The advertising firm of Doyle Dane Bernbach was responsible for one of Volkswagen of America’s most memorable advertising campaigns. Starting in the late 1950s and continuing at least through the mid-1970s, they were very unique and clever, so much so that VW has brought this advertising style back several times. I re-discovered the following ads while going through vintage ads I collected from a bunch of Time magazines twenty years ago. Enjoy!
Naturally, most of the early ads were for the ubiquitous Beetle, but as new models were added, they were given the same treatment.
By 1971, you could get your Volkswagen in small, medium and large. Personally, I would have gone with the Squareback.
Also in 1971, Volkswagen attempted to move more upmarket with the 411. It was available in a four-door sedan and two-door wagon, and was the last rear-engined Volkswagen model.
Bigger and more plush than the Type 3 Fastback and Squareback, it was hoped that people used to a larger car would be interested. They weren’t and the 411 and subsequent 412 were also-rans. They would be gone after 1974.
By the early Seventies, the Type 3 was showing its age a bit, but was still much more modern than the Beetle. As was mentioned in the VW Notchback post, the Type 3 was available in a two-door sedan, two-door fastback and two-door wagon (Squareback), but the Notchback was not officially imported to the United States.
Although the Type 3 was intended to replace the Beetle, that didn’t happen, and they were discontinued after the 1973 model year. Ironically, the Beetle outlasted the Type 3 by about thirty years, when the last Mexican Beetle was produced.
The clever advertising couldn’t help the fact that by the early ’70s the Beetle was getting long in the tooth. New, efficient cars from Japan like the Datsun 510 and Toyota Corolla and Corona were making the Beetle look awfully dated.
The Beetle was still available, and would remain so through 1977 for the sedan and 1979 for the cabriolet. But Volkswagen knew they had to come up with some new products, and they did, with the Golf/Rabbit and Scirocco.
Along with the forward-mounted, water-cooled engine and front wheel drive came a new direction in advertising. I am not sure if these were still done by Doyle Dane Bernbach or another firm, but they did not resemble the previous ads at all. However, the new Rabbits and Sciroccos were a great success and pulled VW’s bacon out of the fire.

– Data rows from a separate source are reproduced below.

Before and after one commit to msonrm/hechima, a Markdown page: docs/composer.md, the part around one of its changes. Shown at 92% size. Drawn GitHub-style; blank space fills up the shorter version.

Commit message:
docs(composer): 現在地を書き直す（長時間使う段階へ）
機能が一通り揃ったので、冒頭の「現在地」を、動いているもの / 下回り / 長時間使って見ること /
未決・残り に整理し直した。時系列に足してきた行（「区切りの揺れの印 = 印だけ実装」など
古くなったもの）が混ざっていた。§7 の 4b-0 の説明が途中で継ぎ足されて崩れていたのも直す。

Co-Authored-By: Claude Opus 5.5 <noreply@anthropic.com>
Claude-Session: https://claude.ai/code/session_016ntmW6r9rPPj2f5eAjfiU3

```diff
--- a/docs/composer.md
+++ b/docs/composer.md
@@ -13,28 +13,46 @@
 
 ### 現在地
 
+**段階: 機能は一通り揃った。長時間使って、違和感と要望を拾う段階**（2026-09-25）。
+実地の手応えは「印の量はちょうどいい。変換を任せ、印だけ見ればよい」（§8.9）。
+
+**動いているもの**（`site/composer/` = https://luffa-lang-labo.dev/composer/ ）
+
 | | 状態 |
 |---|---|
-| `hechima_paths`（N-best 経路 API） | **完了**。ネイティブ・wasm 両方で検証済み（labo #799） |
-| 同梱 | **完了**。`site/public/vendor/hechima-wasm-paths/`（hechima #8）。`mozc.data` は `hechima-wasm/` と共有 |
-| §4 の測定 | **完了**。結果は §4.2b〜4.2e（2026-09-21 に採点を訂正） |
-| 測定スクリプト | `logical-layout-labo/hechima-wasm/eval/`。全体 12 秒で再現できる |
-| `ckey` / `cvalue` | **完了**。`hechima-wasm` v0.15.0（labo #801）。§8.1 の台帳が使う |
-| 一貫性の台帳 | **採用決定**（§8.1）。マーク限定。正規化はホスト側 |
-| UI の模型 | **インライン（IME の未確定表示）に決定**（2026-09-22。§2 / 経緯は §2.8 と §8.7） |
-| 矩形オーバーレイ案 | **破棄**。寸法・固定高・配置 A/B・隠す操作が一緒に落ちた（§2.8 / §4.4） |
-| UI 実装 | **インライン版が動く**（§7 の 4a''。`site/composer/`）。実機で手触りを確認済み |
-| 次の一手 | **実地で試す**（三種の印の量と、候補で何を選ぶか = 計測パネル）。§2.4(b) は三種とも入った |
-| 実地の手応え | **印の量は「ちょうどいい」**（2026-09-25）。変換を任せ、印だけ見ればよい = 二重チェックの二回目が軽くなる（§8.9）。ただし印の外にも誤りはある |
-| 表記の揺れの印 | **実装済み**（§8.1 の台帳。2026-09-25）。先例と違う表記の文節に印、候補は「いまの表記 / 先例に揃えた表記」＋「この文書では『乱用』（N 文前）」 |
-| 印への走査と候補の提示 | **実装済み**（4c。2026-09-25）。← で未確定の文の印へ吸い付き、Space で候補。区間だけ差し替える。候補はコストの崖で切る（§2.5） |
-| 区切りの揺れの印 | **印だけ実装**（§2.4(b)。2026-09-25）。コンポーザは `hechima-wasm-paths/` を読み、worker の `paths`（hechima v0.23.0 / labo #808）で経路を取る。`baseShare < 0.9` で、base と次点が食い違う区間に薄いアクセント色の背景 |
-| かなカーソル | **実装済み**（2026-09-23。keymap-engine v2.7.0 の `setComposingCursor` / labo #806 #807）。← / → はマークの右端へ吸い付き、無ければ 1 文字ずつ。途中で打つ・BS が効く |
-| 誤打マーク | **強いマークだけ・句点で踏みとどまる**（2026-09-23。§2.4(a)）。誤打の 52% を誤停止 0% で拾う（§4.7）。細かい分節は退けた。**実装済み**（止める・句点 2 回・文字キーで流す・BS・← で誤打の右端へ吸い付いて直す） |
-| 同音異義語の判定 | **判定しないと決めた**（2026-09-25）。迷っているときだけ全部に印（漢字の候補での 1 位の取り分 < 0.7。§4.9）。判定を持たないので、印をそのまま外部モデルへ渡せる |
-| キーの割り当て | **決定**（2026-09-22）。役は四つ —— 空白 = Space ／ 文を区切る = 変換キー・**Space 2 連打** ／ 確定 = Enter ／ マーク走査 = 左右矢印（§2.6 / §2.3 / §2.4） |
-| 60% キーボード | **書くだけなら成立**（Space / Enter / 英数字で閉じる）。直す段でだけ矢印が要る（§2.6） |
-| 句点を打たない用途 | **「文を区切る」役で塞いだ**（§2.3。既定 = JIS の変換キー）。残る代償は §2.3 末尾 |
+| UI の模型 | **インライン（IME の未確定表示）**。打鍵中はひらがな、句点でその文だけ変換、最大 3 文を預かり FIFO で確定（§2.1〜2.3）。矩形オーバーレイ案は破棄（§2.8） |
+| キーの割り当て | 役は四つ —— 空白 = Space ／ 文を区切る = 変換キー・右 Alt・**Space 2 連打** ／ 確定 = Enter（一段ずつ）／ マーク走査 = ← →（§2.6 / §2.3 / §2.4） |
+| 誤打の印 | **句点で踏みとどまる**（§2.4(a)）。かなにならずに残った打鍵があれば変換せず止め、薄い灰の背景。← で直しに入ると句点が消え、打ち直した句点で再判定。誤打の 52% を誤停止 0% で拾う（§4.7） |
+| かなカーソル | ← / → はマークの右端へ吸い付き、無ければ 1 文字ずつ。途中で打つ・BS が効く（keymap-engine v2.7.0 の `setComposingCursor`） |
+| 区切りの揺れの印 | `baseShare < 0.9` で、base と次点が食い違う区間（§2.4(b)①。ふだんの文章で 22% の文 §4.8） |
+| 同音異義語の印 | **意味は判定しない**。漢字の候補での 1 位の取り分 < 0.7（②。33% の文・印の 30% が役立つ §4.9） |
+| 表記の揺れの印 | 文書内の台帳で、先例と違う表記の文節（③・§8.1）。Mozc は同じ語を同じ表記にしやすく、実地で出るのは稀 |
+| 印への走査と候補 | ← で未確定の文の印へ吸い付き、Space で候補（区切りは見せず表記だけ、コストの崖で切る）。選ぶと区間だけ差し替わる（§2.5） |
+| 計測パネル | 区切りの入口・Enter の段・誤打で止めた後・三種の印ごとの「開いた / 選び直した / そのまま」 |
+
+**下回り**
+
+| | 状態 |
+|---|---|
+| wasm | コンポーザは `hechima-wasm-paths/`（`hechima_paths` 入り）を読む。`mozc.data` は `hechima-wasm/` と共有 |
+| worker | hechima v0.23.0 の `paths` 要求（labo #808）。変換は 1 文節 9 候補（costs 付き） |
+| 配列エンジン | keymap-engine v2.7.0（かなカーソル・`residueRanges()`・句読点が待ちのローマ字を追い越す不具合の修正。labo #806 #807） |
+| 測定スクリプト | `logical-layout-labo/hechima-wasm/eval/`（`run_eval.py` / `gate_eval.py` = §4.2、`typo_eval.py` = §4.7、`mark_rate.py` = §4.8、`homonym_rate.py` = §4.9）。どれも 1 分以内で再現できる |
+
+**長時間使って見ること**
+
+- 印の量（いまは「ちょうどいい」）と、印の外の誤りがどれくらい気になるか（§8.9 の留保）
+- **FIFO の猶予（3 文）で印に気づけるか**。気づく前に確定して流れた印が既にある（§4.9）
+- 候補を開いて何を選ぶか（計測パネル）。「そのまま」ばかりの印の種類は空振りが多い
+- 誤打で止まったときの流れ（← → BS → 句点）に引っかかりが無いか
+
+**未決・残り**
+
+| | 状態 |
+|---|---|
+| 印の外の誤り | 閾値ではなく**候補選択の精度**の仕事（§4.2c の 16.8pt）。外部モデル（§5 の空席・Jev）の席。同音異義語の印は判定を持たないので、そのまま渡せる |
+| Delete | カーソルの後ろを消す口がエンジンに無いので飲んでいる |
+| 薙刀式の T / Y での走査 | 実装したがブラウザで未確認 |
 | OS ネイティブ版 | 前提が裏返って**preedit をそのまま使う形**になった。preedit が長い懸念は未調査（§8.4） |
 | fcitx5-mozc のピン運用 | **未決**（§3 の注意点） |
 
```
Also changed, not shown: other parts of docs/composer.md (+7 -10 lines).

The ‘classic’ style ads remained for some models, though, as this one for the ’76 Transporter shown below proves. The VW may have been the practical choice, as long as you didn’t have to pull a boat.

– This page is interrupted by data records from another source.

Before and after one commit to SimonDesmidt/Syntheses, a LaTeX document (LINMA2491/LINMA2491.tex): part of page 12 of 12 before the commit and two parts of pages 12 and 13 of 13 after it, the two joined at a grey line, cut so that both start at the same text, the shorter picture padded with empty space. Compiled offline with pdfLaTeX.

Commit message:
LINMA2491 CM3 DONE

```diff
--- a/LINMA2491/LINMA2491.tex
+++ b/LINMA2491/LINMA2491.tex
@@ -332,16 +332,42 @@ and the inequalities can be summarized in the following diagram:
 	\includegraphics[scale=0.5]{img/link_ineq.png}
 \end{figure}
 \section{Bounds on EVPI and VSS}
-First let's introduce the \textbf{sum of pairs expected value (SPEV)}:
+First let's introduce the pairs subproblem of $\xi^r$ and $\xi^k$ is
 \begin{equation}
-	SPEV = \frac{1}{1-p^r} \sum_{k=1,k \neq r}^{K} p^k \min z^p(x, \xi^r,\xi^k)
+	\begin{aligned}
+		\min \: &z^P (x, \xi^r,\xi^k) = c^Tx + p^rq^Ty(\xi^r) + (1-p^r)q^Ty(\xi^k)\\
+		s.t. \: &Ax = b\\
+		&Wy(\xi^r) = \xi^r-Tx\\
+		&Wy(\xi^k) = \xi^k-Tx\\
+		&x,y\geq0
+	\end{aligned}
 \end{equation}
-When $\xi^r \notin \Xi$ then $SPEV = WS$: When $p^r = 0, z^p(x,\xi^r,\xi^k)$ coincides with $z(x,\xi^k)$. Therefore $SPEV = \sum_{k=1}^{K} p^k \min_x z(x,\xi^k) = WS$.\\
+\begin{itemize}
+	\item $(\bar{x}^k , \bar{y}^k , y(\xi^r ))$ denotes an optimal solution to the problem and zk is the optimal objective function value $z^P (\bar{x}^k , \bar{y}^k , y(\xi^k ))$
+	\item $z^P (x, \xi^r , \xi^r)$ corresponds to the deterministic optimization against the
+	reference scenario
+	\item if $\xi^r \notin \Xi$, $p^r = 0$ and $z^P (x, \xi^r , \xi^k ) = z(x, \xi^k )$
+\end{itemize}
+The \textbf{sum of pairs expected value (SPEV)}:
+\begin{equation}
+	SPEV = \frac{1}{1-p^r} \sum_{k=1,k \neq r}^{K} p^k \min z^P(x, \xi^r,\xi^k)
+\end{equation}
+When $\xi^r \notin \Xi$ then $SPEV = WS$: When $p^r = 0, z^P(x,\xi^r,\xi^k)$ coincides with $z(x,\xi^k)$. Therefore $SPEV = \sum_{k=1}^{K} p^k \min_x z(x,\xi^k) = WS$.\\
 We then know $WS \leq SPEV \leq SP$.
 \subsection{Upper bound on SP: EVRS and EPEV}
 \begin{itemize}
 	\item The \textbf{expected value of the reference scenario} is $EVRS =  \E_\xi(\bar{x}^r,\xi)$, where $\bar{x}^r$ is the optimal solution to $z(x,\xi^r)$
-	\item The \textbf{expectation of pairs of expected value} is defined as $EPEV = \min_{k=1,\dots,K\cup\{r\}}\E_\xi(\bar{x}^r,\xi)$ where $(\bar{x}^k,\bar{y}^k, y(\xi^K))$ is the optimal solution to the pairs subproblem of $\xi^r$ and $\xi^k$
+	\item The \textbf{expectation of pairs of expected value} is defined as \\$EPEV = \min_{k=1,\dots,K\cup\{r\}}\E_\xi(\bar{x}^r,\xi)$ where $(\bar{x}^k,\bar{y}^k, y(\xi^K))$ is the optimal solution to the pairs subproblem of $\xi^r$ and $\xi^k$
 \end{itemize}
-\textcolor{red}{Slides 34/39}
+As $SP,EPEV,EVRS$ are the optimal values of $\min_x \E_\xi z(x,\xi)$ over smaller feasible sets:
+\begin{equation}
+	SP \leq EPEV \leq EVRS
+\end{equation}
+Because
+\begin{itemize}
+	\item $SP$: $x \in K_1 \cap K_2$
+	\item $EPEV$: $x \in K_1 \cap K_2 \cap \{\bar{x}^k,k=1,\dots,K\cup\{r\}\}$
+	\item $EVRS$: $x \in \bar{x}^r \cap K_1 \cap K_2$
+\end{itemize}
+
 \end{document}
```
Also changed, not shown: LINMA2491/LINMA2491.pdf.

Volkswagen started the ’70s with an air-cooled, rear engined lineup and closed out the decade with a water-cooled, front engined lineup (save the Transporter and the Beetle cabriolet, in its last year). As the times changed, so did the advertising. All things change eventually, but no one can dispute that DDB created some classic advertising.